Mineral County sheriff looks to a year of change and success


MINERAL COUNTY — Over the past year, Mineral County has watched as the newly elected sheriff and his department took the first year to develop policies, review regulations and procedures throughout the department, reassess patrols and work with the community to increase safety throughout the county.

Now, with his first year behind him, Mineral County Sheriff Terry Wetherill and his team are looking toward a year of change, education, and further success. The first thing the department will do this year is say goodbye to Mineral County Undersheriff Chris Snell. Snell was sworn into office alongside Wetherill but has decided it is time for him to spend more time with family.

“We are actively seeking to hire a new undersheriff and are looking for someone with experience. I hope to find a seasoned law enforcement individual that wants leadership opportunities and to serve with community policing. It’s important to seek those things for a community like Creede,” said Wetherill. 

In addition to hiring an undersheriff, the department is also looking to hire a Victims Advocate.

“This position is very important for our department and would be a department head position. We are looking for someone who can lead the victims advocate team here in Mineral County,” Wetherill said.

The department recently welcomed Deputy Cody McCutcheon, who came to Mineral County straight out of the academy and is looking forward to serving the community he calls home. 

With these changes underway, 2024 is also shaping up to be a year of reaching goals.

“We are working really well with the Creede School (District) on enhancing their safety procedures and plans,” Wetherill said. “We are working with new safety officer Brian Eubank to develop plans that will work for the district to make things much more secure should anything ever happen.”

Wetherill has been working with Mineral County Emergency Manager Clint Leggitt to increase security at the Mineral County Courthouse by looking into safety plans and practices to further secure the courtroom.

“We are looking at safety plans, working drills and are making progress on modifications to ensure safety,” Wetherill said.

As a reminder to the community, Wetherill ask people to be vigilant in their community and neighborhoods.

“We did have some minor theft issues last year and even this year, but all were resolved because we have a great community that speaks up. If you see something, say something,” he said.

“There are also some scams going on out there and they are online and through text.
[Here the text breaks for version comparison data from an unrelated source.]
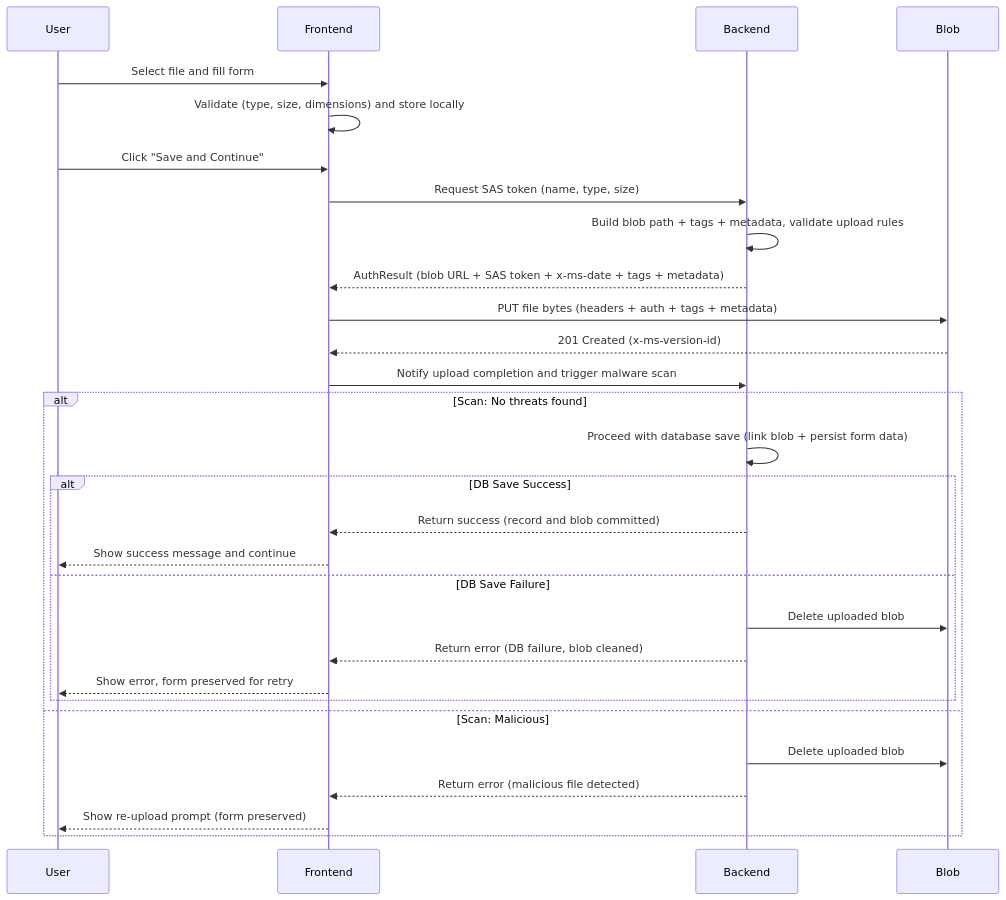
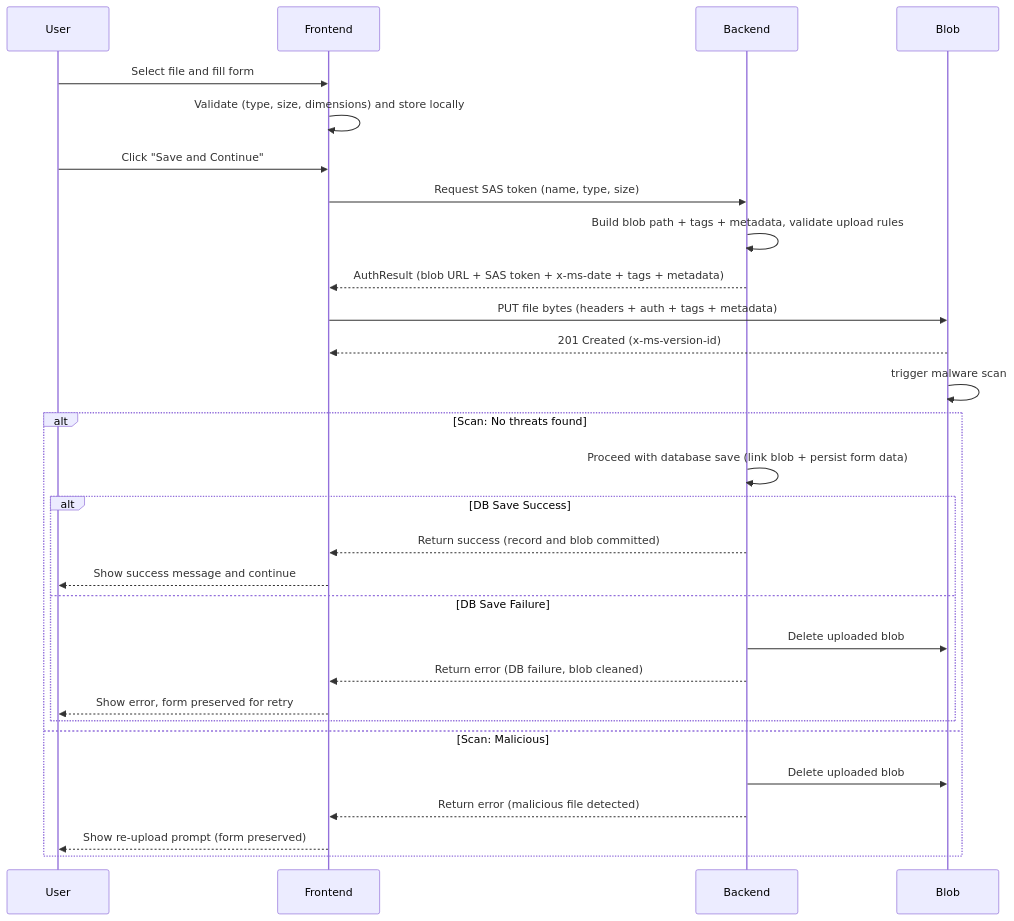
One commit to simnova/sharethrift changed the diagram in apps/docs/docs/decisions/0023-new-azure-upload.md. Above: the diagram before and after it, drawn with Mermaid.

Commit message:
Refactor upload flow to trigger malware scan directly from Blob, enhancing security and clarity in the process.

````diff
--- a/apps/docs/docs/decisions/0023-new-azure-upload.md
+++ b/apps/docs/docs/decisions/0023-new-azure-upload.md
@@ -64,32 +64,32 @@
 ```mermaid
 sequenceDiagram
 participant User
 participant Frontend
 participant Backend
 participant Blob
 
 User->>Frontend: Select file and fill form
 Frontend->>Frontend: Validate (type, size, dimensions) and store locally
 User->>Frontend: Click "Save and Continue"
 Frontend->>Backend: Request SAS token (name, type, size)
 Backend->>Backend: Build blob path + tags + metadata, validate upload rules
 Backend-->>Frontend: AuthResult (blob URL + SAS token + x-ms-date + tags + metadata)
 Frontend->>Blob: PUT file bytes (headers + auth + tags + metadata)
 Blob-->>Frontend: 201 Created (x-ms-version-id)
-Frontend->>Backend: Notify upload completion and trigger malware scan
+Blob->>Blob: trigger malware scan
 alt Scan: No threats found
     Backend->>Backend: Proceed with database save (link blob + persist form data)
     alt DB Save Success
         Backend-->>Frontend: Return success (record and blob committed)
         Frontend-->>User: Show success message and continue
     else DB Save Failure
         Backend->>Blob: Delete uploaded blob
         Backend-->>Frontend: Return error (DB failure, blob cleaned)
         Frontend-->>User: Show error, form preserved for retry
     end
 else Scan: Malicious
     Backend->>Blob: Delete uploaded blob
     Backend-->>Frontend: Return error (malicious file detected)
     Frontend-->>User: Show re-upload prompt (form preserved)
 end
 ```
````
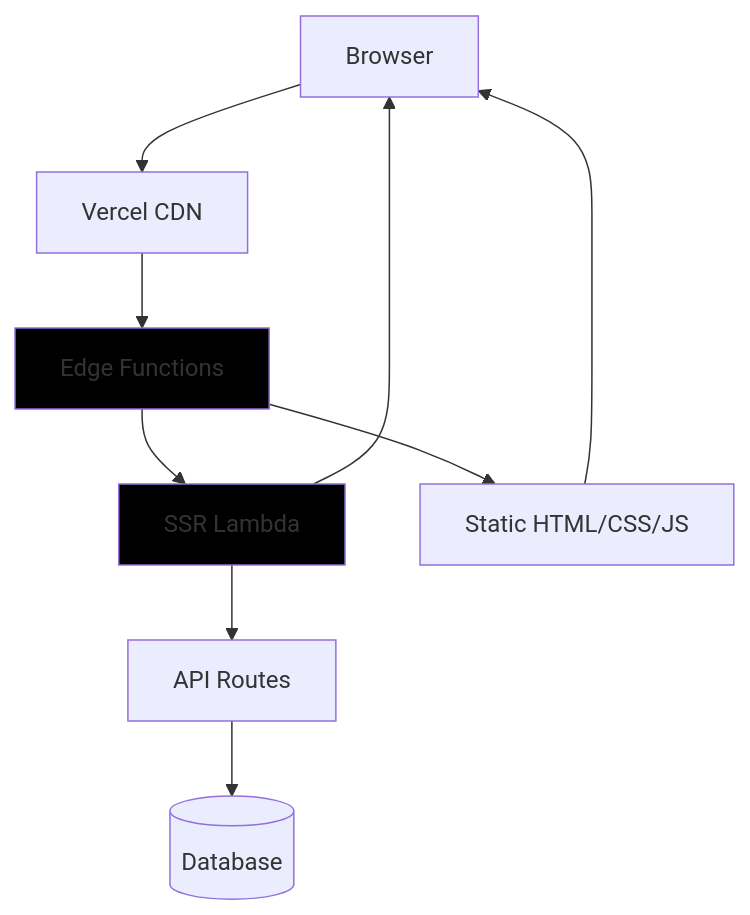
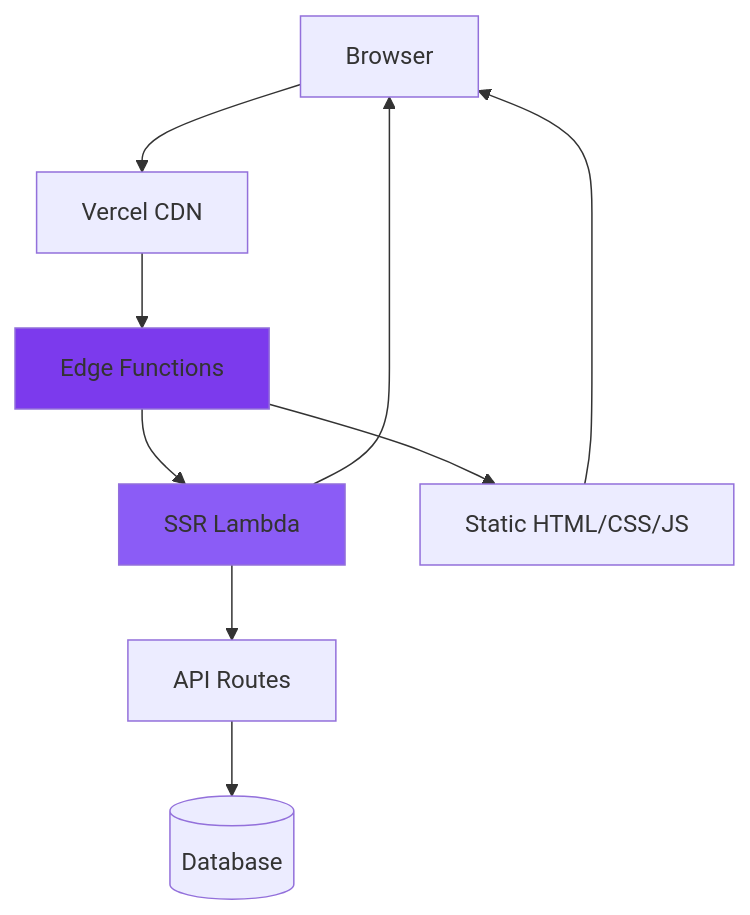
One commit to anton-abyzov/specweave changed the third of 5 diagrams in .specweave/docs/public/glossary/terms/nextjs.md. Above: the diagram before and after it, drawn with Mermaid. The commit also changed other lines of this file and 53 other files, not shown here.

First line of the commit message:
feat: multi-project sync architecture implementation

````diff
--- a/.specweave/docs/public/glossary/terms/nextjs.md
+++ b/.specweave/docs/public/glossary/terms/nextjs.md
@@ -77,16 +77,16 @@
 ```mermaid
 graph TB
     Browser[Browser] --> CDN[Vercel CDN]
     CDN --> EdgeFunc[Edge Functions]
     EdgeFunc --> SSR[SSR Lambda]
     EdgeFunc --> StaticFiles[Static HTML/CSS/JS]
 
     SSR --> API[API Routes]
     API --> DB[(Database)]
 
     StaticFiles --> Browser
     SSR --> Browser
 
-    style EdgeFunc fill:#000000
-    style SSR fill:#000000
+    style EdgeFunc fill:#7c3aed
+    style SSR fill:#8b5cf6
 ```
````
If you are ever wondering if something is too good to be true, it probably is. We are here to help, so if you have questions about the legitimacy of something you’re considering, come on in. Talk to us. We would love to help you determine if what you are getting into is legal and won’t leave you in a bad situation.”

Wetherill also spoke about the importance of being prepared when heading out into the backcountry no matter the time of year.

“We had two fatalities last year that we assisted with and unfortunately it was a lack of situational awareness. Be educated. Ask questions and please let people know where you are going and when you plan to return. Look out for yourself and your people,” Wetherill said.